» **Exercise details**
Wherever the word "public" occurs in the listing, copy the whole line.

» **Supplied records**
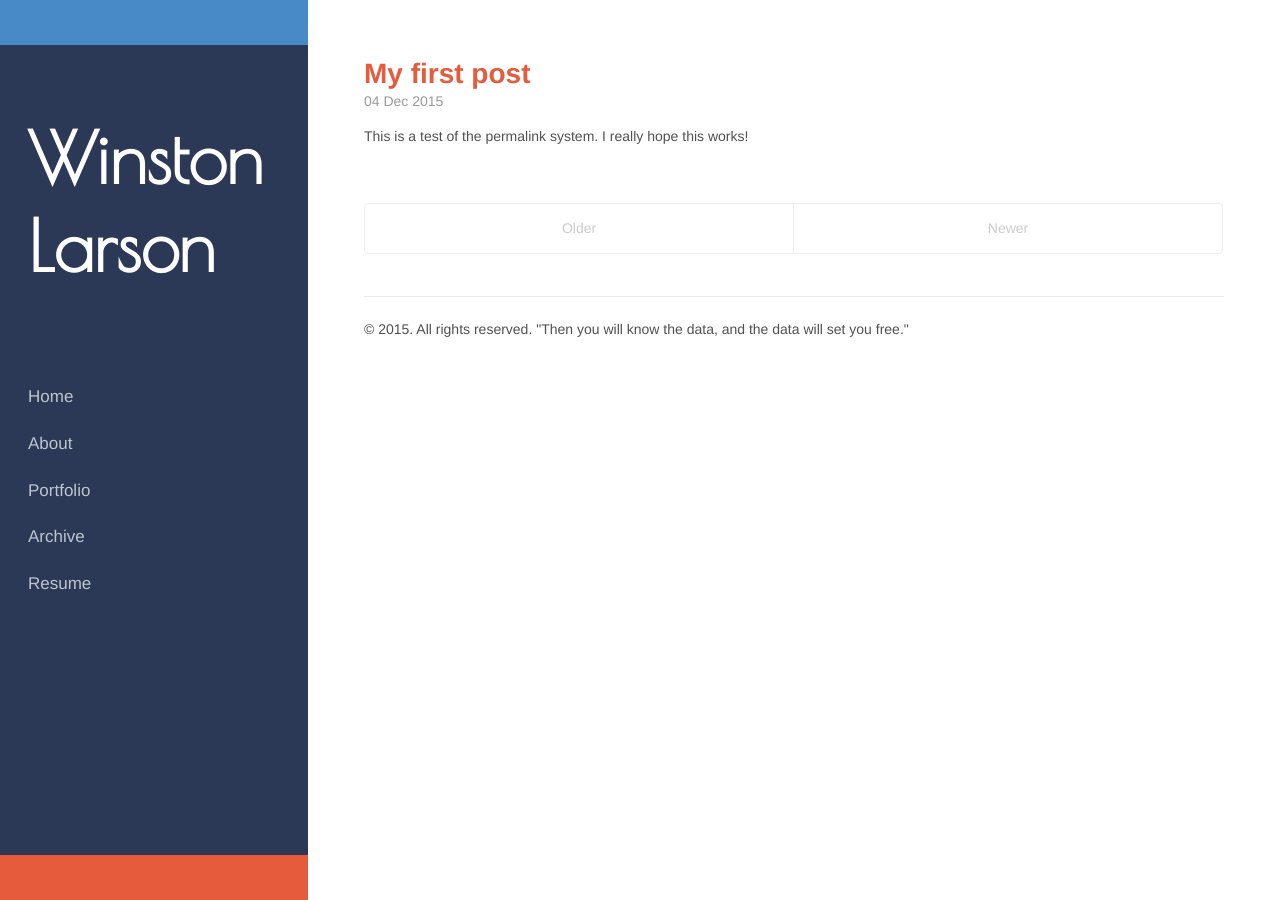
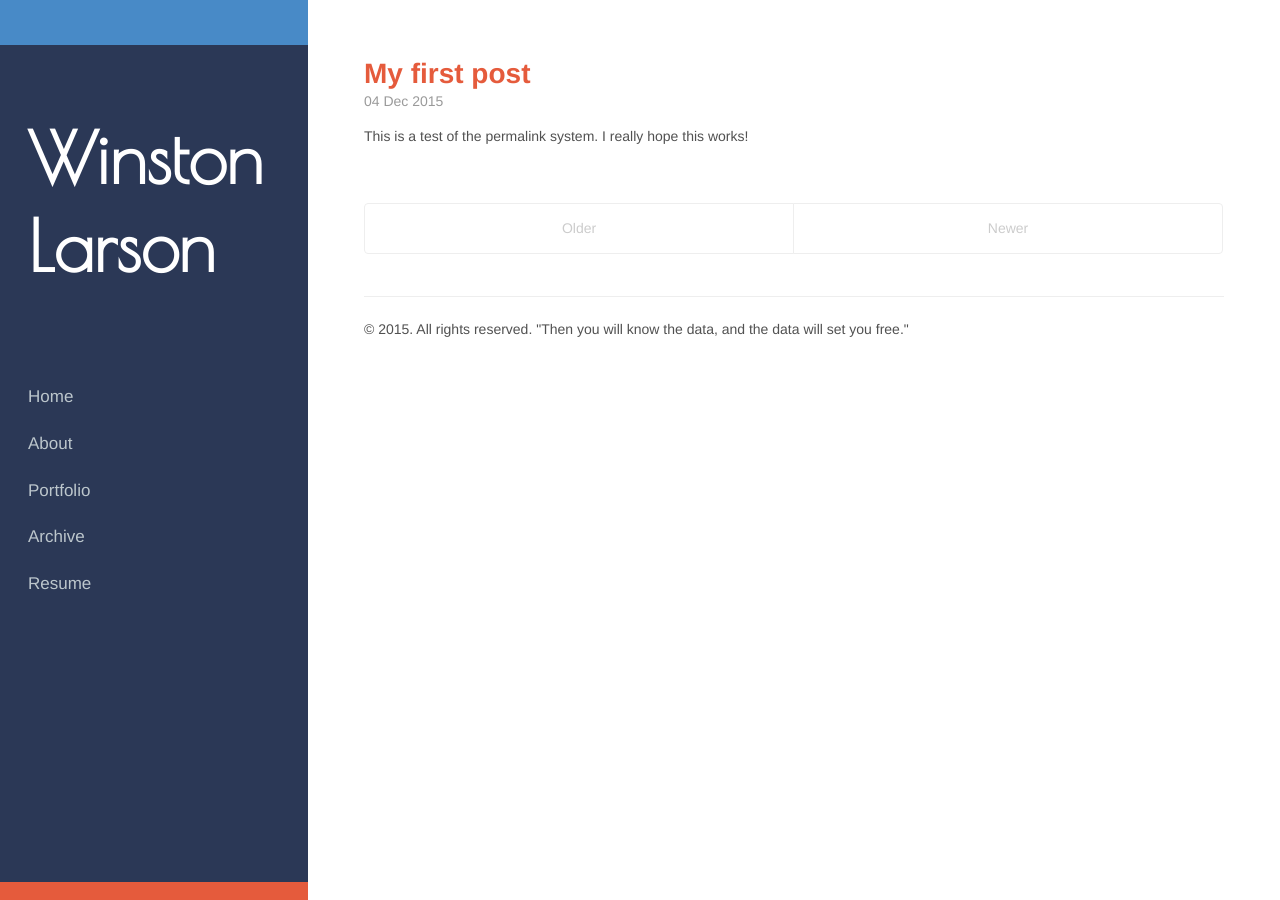
Before and after one commit to winstonlarson/old_website, a Jekyll site: the page built from index.html, in a window 1280 px wide. Built offline with Jekyll 4.4.1, drawn with Linux system fonts in a browser that asks for light colours; some web fonts are replaced; the list of posts is cut into pages by our own code.

Commit message:
fixed sidebar

```diff
--- a/public/css/hyde.css
+++ b/public/css/hyde.css
@@ -72,7 +72,7 @@
     left: 0;
     bottom: 0;
     width: 22rem;
-    height: 90%;
+    height: 96%;
   }
 }
 
@@ -89,7 +89,7 @@
     left: 0;
     bottom: 0;
     width: 22rem;
-    height: 5%;
+    height: 2%;
   }
 }
 
@@ -102,11 +102,11 @@
 @media (min-width: 48em) {
   .sidebarlow {
     position: fixed;
-    top: 95%;
+    top: 98%;
     left: 0;
     bottom: 0;
     width: 22rem;
-    height: 5%;
+    height: 2%;
   }
 }
 
```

» **Answer for this exercise**
--- a/public/css/hyde.css
+++ b/public/css/hyde.css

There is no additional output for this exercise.